“If thou art bored with this wearisome method of calculation, take pity on me, who had to go through with at least seventy repetitions of it, at a very great loss of time.”

The Writer

One of the most remote forerunners of the modern computer is a mechanical boy that resides in the Muse d’Art et d’Histoire of Neuchtel, in Switzerland. Designed in the 18th century by Swiss watchmaker Pierre Jaquet-Droz, the automaton clutches a goose feather with which it can write any custom text up to 40 characters, guided by a stack of cams in the interior. Its eyes follow the pen, and it shakes extra ink from its quill after dipping it in an inkwell.

With a similar automaton designed by Swiss watchmaker Henri Maillardet, Jaquet-Droz’s writer helped to inspire Martin Scorsese’s 2011 film Hugo.

(Thanks, Snehal.)

Dunsany’s Chess

dunsany's chess

Lord Dunsany, the Anglo-Irish fantasy writer, proposed this alarming chess variant in the 1940s. Black has his usual army, but he’s facing an onslaught of white pawns, without even a king to attack. But he has the first move, and White’s pawns are denied the customary option of advancing two squares on their first move. To win, Black must capture all 32 white pawns; White wins by checkmating Black.
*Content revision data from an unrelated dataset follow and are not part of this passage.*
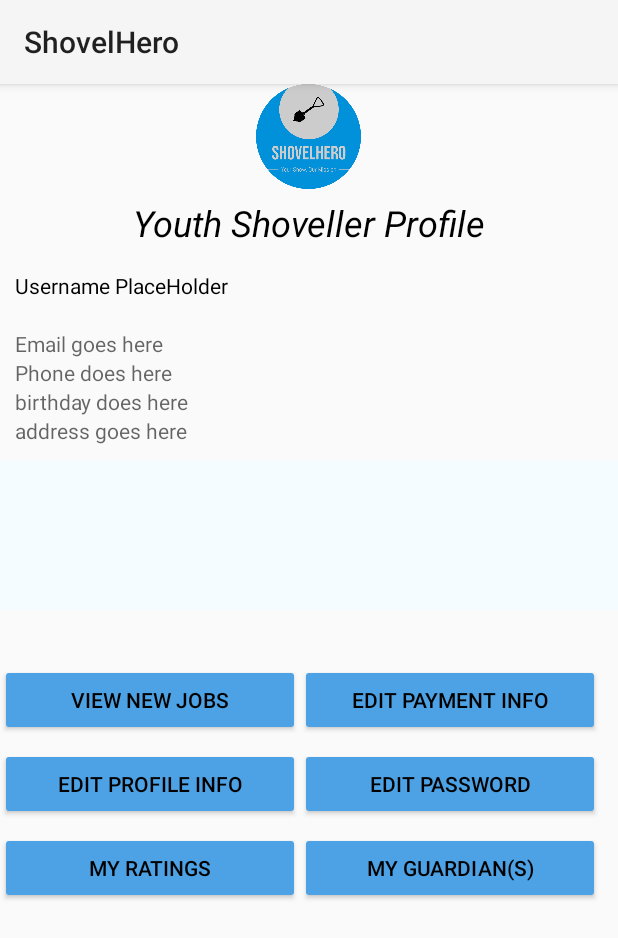
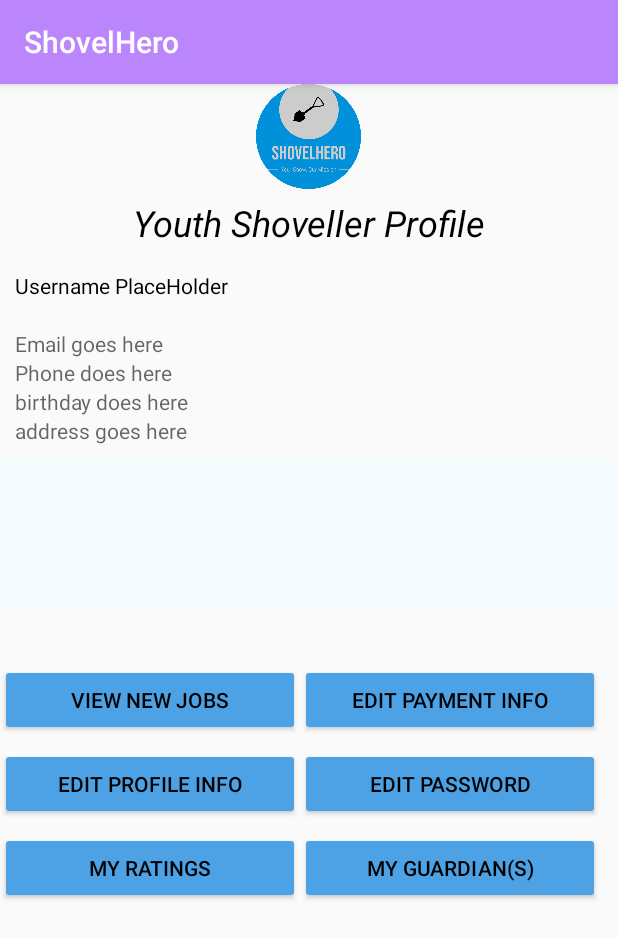
Before and after one commit to nelsonle345/-comp313-00x-Team4-F24, an Android app built with Jetpack Compose: the YouthShovellerProfile screen opened directly, with no data from a screen before it, on a phone screen of 412 x 824 dp. Shown: the top 938 px of the screen. Run offline under Robolectric (Android 15) with nearby library versions, the phone set to English and light mode, and no system bars; our stand-ins replace Firebase (no records; nobody signed in at launch, a user with empty details on screens opened directly).

Commit message:
Merged work

```diff
--- a/app/src/main/java/com/comp313sec401/group4/shovelhero/YouthShovellerProfile.java
+++ b/app/src/main/java/com/comp313sec401/group4/shovelhero/YouthShovellerProfile.java
@@ -51,11 +51,8 @@ public class YouthShovellerProfile extends AppCompatActivity {
         rvPendingWorkOrders.setAdapter(adapter);
         fetchApprovedWorkOrdersFromFirebase();
 
-
-
-
         // Get user intent passed from login page
-        int userId = 0;
+        int userId;
         Intent intent = getIntent();
         if (intent != null) {
             Bundle extras = getIntent().getExtras();
@@ -65,59 +62,43 @@ public class YouthShovellerProfile extends AppCompatActivity {
                 if (userId != 0) {
                     retrieveYouthProfile(userId, userTable);
                 }
+            } else {
+                userId = 0;
             }
         } else {
             userId = 0;
         }
 
-        // TODO: add ManageProfile Functionality
-        Button btnManageProfileInfo = findViewById(R.id.btnManageProfileInfo);
-//        btnManageProfileInfo.setOnClickListener(new View.OnClickListener() {
-//            @Override
-//            public void onClick(View view) {
-//                Toast.makeText(YouthShovellerProfile.this, "Temp msg: Manage Youth activity under construction", Toast.LENGTH_SHORT).show();
-//                Intent intentManageYouthProfile = new Intent(YouthShovellerProfile.this, EditProfileInfo.class);
-//                String youthId = user.getUserId();
-//                intentManageYouthProfile.putExtra("USER_ID", youthId);
-//                startActivity(intentManageYouthProfile);
-//            }
-//        });
-
         Button btnViewJobs = findViewById(R.id.btnViewJobs);
-        int finalUserId = userId;
         btnViewJobs.setOnClickListener(view -> {
             Intent intentViewYouthJobs = new Intent(YouthShovellerProfile.this, ListAllWorkOrders.class);
-            intentViewYouthJobs.putExtra("user_id", finalUserId);
+            intentViewYouthJobs.putExtra("user_id", userId);
             startActivity(intentViewYouthJobs);
         });
 
-        // TODO: Need to implement managementPayment Info Button
         Button btnManagePaymentInfo = findViewById(R.id.btnManagePaymentInfo);
-//        btnManagePaymentInfo.setOnClickListener(new View.OnClickListener() {
-//            @Override
-//            public void onClick(View view) {
-//                Toast.makeText(YouthShovellerProfile.this, "Temp msg: Manage Payment activity under construction", Toast.LENGTH_SHORT).show();
-//
-//                Intent intentManageYouthPayment = new Intent(YouthShovellerProfile.this, Manage_Payment.class);
-//                String youthId = user.getUserId();
-//                intentManageYouthPayment.putExtra("USER_ID", youthId);
-//                startActivity(intentManageYouthPayment);
-//            }
-//        });
+        btnManagePaymentInfo.setOnClickListener(view -> {
+            Toast.makeText(YouthShovellerProfile.this, "Temp msg: Manage Payment activity under construction", Toast.LENGTH_SHORT).show();
+            Intent intentManageYouthPayment = new Intent(YouthShovellerProfile.this, Manage_Payment.class);
+            intentManageYouthPayment.putExtra("USER_ID", userId);
+            startActivity(intentManageYouthPayment);
+        });
 
-        // TODO: Need to implement Edit Password functionality
+        Button btnManageProfileInfo = findViewById(R.id.btnManageProfileInfo);
+        btnManageProfileInfo.setOnClickListener(view -> {
+            Toast.makeText(YouthShovellerProfile.this, "Temp msg: Manage Youth activity under construction", Toast.LENGTH_SHORT).show();
+            Intent intentManageYouthProfile = new Intent(YouthShovellerProfile.this, EditProfileInfo.class);
+            intentManageYouthProfile.putExtra("USER_ID", userId);
+            startActivity(intentManageYouthProfile);
+        });
+
         Button btnEditPassword = findViewById(R.id.btnEditPassword);
-//        btnEditPassword.setOnClickListener(new View.OnClickListener() {
-//            @Override
-//            public void onClick(View view) {
-//                Intent intentEditPassword = new Intent(YouthShovellerProfile.this, EditPassword.class);
-//                String youthId = user.getUserId();
-//                intentEditPassword.putExtra("USER_ID", youthId);
-//                startActivity(intentEditPassword);
-//            }
-//        });
+        btnEditPassword.setOnClickListener(view -> {
+            Intent intentEditPassword = new Intent(YouthShovellerProfile.this, EditPassword.class);
+            intentEditPassword.putExtra("USER_ID", userId);
+            startActivity(intentEditPassword);
+        });
     }
-
 
     // to fetch approved workorder from firebase
     private void fetchApprovedWorkOrdersFromFirebase() {
@@ -125,6 +106,7 @@ public class YouthShovellerProfile extends AppCompatActivity {
             DatabaseReference databaseReference = FirebaseDatabase.getInstance().getReference("workOrders");
 
             databaseReference.addValueEventListener(new ValueEventListener() {
+                @SuppressLint("NotifyDataSetChanged")
                 @Override
                 public void onDataChange(@NonNull DataSnapshot snapshot) {
                     approvedWorkOrderList.clear();
@@ -136,23 +118,6 @@ public class YouthShovellerProfile extends AppCompatActivity {
                     }
                     adapter.notifyDataSetChanged();
                 }
-//        databaseReference.addListenerForSingleValueEvent(new ValueEventListener() {
-//            @SuppressLint("NotifyDataSetChanged")
-//            @Override
-//            public void onDataChange(@NonNull DataSnapshot snapshot) {
-//                approvedWorkOrderList.clear();
-//
-//                for (DataSnapshot dataSnapshot : snapshot.getChildren()) {
-//
-//                    WorkOrder workOrder = dataSnapshot.getValue(WorkOrder.class);
-//                    if(workOrder != null && workOrder.getStatus().equals("approved")) {
-//                        approvedWorkOrderList.add(workOrder);
-//                    }
-//                }
-//
-//                adapter.notifyDataSetChanged();
-             //   rvPendingWorkOrders.setAdapter(adapter);
-
 
                 @Override
                 public void onCancelled(@NonNull DatabaseError error) {
--- a/app/src/main/res/values-v23/themes.xml
+++ b/app/src/main/res/values-v23/themes.xml
@@ -1,9 +1,15 @@
-<resources xmlns:tools="http://schemas.android.com/tools">
+<?xml version="1.0" encoding="utf-8"?>
+<resources>
 
-    <style name="Theme.ShovelHero" parent="Base.Theme.ShovelHero">
-        <!-- Transparent system bars for edge-to-edge. -->
-        <item name="android:navigationBarColor">@android:color/transparent</item>
-        <item name="android:statusBarColor">@android:color/transparent</item>
-        <item name="android:windowLightStatusBar">?attr/isLightTheme</item>
+    <style name="Theme.ShovelHero" parent="Theme.AppCompat.Light.DarkActionBar">
+        <!-- Customize your theme here -->
+        <item name="colorPrimary">@color/purple_200</item>
+        <item name="colorPrimaryDark">@color/purple_500</item>
+        <item name="colorAccent">@color/teal_200</item>
+    </style>
+    <!-- Base application theme. -->
+    <style name="Base.Theme.ShovelHero" parent="Theme.Material3.DayNight.NoActionBar">
+        <!-- Customize your light theme here. -->
+        <!-- <item name="colorPrimary">@color/my_light_primary</item> -->
     </style>
 </resources>
--- a/app/src/main/res/values/themes.xml
+++ b/app/src/main/res/values/themes.xml
@@ -1,5 +1,15 @@
 <?xml version="1.0" encoding="utf-8"?>
 <resources>
 
-    <style name="Theme.ShovelHero" parent="android:Theme.Material.Light.NoActionBar" />
+    <style name="Theme.ShovelHero" parent="Theme.AppCompat.Light.DarkActionBar">
+        <!-- Customize your theme here -->
+        <item name="colorPrimary">@color/purple_200</item>
+        <item name="colorPrimaryDark">@color/purple_500</item>
+        <item name="colorAccent">@color/teal_200</item>
+    </style>
+    <!-- Base application theme. -->
+    <style name="Base.Theme.ShovelHero" parent="Theme.Material3.DayNight.NoActionBar">
+        <!-- Customize your light theme here. -->
+        <!-- <item name="colorPrimary">@color/my_light_primary</item> -->
+    </style>
 </resources>
```
Also changed, not shown: app/src/main/AndroidManifest.xml (+13 -6 lines).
You can experiment with it here, and you can play a close variant, called Horde, on the Internet chess server Lichess.